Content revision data
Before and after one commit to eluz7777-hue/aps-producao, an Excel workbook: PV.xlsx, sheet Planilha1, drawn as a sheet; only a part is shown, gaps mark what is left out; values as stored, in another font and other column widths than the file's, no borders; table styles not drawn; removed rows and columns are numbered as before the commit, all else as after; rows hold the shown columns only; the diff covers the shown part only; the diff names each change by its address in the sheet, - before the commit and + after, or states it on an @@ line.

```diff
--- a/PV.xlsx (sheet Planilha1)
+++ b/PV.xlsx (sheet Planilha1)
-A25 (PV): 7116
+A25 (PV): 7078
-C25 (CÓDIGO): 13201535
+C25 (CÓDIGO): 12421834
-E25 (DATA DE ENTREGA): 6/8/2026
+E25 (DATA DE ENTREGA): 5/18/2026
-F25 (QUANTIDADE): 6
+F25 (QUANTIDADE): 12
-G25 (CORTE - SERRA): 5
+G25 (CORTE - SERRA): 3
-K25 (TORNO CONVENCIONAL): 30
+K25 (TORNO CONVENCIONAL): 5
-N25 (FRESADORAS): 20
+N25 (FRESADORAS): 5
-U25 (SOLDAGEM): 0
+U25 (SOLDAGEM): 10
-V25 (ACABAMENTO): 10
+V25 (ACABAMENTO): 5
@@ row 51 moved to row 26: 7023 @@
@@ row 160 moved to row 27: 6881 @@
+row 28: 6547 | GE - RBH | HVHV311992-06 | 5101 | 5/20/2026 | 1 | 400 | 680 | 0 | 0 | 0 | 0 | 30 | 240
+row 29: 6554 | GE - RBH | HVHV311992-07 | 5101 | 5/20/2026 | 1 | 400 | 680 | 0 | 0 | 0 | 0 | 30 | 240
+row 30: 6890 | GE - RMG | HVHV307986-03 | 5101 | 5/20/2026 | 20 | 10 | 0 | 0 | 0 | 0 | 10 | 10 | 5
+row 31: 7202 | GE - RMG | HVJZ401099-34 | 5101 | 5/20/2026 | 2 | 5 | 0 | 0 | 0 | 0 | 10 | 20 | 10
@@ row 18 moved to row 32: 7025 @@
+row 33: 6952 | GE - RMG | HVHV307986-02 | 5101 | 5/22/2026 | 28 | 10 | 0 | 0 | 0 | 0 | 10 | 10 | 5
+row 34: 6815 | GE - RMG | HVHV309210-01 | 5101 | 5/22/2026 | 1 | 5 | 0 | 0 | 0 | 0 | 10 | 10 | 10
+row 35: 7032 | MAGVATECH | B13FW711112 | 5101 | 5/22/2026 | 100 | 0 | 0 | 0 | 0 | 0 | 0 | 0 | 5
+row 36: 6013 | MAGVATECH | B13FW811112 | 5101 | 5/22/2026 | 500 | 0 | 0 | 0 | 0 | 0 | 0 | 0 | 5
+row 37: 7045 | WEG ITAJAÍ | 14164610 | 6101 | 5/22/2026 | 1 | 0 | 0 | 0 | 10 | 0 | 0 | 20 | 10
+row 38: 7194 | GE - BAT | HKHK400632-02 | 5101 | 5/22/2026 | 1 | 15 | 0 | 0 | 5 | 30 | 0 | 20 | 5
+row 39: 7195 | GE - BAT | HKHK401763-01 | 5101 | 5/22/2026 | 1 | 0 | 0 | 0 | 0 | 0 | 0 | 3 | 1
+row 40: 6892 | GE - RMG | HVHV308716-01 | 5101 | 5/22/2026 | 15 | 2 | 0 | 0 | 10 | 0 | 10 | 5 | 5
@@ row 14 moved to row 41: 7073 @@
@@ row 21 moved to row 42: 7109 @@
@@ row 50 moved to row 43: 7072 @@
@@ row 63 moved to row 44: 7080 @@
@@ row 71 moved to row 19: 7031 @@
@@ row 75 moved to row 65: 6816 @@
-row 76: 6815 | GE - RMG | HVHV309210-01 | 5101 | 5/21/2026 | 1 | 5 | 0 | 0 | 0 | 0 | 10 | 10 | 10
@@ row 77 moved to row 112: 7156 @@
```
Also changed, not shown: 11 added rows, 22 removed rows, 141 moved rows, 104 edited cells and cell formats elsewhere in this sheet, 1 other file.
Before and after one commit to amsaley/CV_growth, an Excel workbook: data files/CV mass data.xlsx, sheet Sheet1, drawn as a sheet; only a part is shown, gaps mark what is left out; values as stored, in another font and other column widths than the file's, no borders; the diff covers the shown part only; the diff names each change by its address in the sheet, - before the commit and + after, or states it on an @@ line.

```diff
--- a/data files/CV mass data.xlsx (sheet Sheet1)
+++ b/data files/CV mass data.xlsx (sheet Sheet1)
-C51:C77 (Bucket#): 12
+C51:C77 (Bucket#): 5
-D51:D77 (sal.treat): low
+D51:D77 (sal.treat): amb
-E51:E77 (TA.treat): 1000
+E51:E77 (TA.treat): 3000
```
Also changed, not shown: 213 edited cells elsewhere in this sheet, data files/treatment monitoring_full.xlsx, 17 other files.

ACTION ITEM ::
Every entry should be restated word for word.

WRITTEN RESPONSE ::
Before and after one commit to eluz7777-hue/aps-producao, an Excel workbook: PV.xlsx, sheet Planilha1, drawn as a sheet; only a part is shown, gaps mark what is left out; values as stored, in another font and other column widths than the file's, no borders; table styles not drawn; removed rows and columns are numbered as before the commit, all else as after; rows hold the shown columns only; the diff covers the shown part only; the diff names each change by its address in the sheet, - before the commit and + after, or states it on an @@ line.

```diff
--- a/PV.xlsx (sheet Planilha1)
+++ b/PV.xlsx (sheet Planilha1)
-A25 (PV): 7116
+A25 (PV): 7078
-C25 (CÓDIGO): 13201535
+C25 (CÓDIGO): 12421834
-E25 (DATA DE ENTREGA): 6/8/2026
+E25 (DATA DE ENTREGA): 5/18/2026
-F25 (QUANTIDADE): 6
+F25 (QUANTIDADE): 12
-G25 (CORTE - SERRA): 5
+G25 (CORTE - SERRA): 3
-K25 (TORNO CONVENCIONAL): 30
+K25 (TORNO CONVENCIONAL): 5
-N25 (FRESADORAS): 20
+N25 (FRESADORAS): 5
-U25 (SOLDAGEM): 0
+U25 (SOLDAGEM): 10
-V25 (ACABAMENTO): 10
+V25 (ACABAMENTO): 5
@@ row 51 moved to row 26: 7023 @@
@@ row 160 moved to row 27: 6881 @@
+row 28: 6547 | GE - RBH | HVHV311992-06 | 5101 | 5/20/2026 | 1 | 400 | 680 | 0 | 0 | 0 | 0 | 30 | 240
+row 29: 6554 | GE - RBH | HVHV311992-07 | 5101 | 5/20/2026 | 1 | 400 | 680 | 0 | 0 | 0 | 0 | 30 | 240
+row 30: 6890 | GE - RMG | HVHV307986-03 | 5101 | 5/20/2026 | 20 | 10 | 0 | 0 | 0 | 0 | 10 | 10 | 5
+row 31: 7202 | GE - RMG | HVJZ401099-34 | 5101 | 5/20/2026 | 2 | 5 | 0 | 0 | 0 | 0 | 10 | 20 | 10
@@ row 18 moved to row 32: 7025 @@
+row 33: 6952 | GE - RMG | HVHV307986-02 | 5101 | 5/22/2026 | 28 | 10 | 0 | 0 | 0 | 0 | 10 | 10 | 5
+row 34: 6815 | GE - RMG | HVHV309210-01 | 5101 | 5/22/2026 | 1 | 5 | 0 | 0 | 0 | 0 | 10 | 10 | 10
+row 35: 7032 | MAGVATECH | B13FW711112 | 5101 | 5/22/2026 | 100 | 0 | 0 | 0 | 0 | 0 | 0 | 0 | 5
+row 36: 6013 | MAGVATECH | B13FW811112 | 5101 | 5/22/2026 | 500 | 0 | 0 | 0 | 0 | 0 | 0 | 0 | 5
+row 37: 7045 | WEG ITAJAÍ | 14164610 | 6101 | 5/22/2026 | 1 | 0 | 0 | 0 | 10 | 0 | 0 | 20 | 10
+row 38: 7194 | GE - BAT | HKHK400632-02 | 5101 | 5/22/2026 | 1 | 15 | 0 | 0 | 5 | 30 | 0 | 20 | 5
+row 39: 7195 | GE - BAT | HKHK401763-01 | 5101 | 5/22/2026 | 1 | 0 | 0 | 0 | 0 | 0 | 0 | 3 | 1
+row 40: 6892 | GE - RMG | HVHV308716-01 | 5101 | 5/22/2026 | 15 | 2 | 0 | 0 | 10 | 0 | 10 | 5 | 5
@@ row 14 moved to row 41: 7073 @@
@@ row 21 moved to row 42: 7109 @@
@@ row 50 moved to row 43: 7072 @@
@@ row 63 moved to row 44: 7080 @@
@@ row 71 moved to row 19: 7031 @@
@@ row 75 moved to row 65: 6816 @@
-row 76: 6815 | GE - RMG | HVHV309210-01 | 5101 | 5/21/2026 | 1 | 5 | 0 | 0 | 0 | 0 | 10 | 10 | 10
@@ row 77 moved to row 112: 7156 @@
```
Also changed, not shown: 11 added rows, 22 removed rows, 141 moved rows, 104 edited cells and cell formats elsewhere in this sheet, 1 other file.
Before and after one commit to amsaley/CV_growth, an Excel workbook: data files/CV mass data.xlsx, sheet Sheet1, drawn as a sheet; only a part is shown, gaps mark what is left out; values as stored, in another font and other column widths than the file's, no borders; the diff covers the shown part only; the diff names each change by its address in the sheet, - before the commit and + after, or states it on an @@ line.

```diff
--- a/data files/CV mass data.xlsx (sheet Sheet1)
+++ b/data files/CV mass data.xlsx (sheet Sheet1)
-C51:C77 (Bucket#): 12
+C51:C77 (Bucket#): 5
-D51:D77 (sal.treat): low
+D51:D77 (sal.treat): amb
-E51:E77 (TA.treat): 1000
+E51:E77 (TA.treat): 3000
```
Also changed, not shown: 213 edited cells elsewhere in this sheet, data files/treatment monitoring_full.xlsx, 17 other files.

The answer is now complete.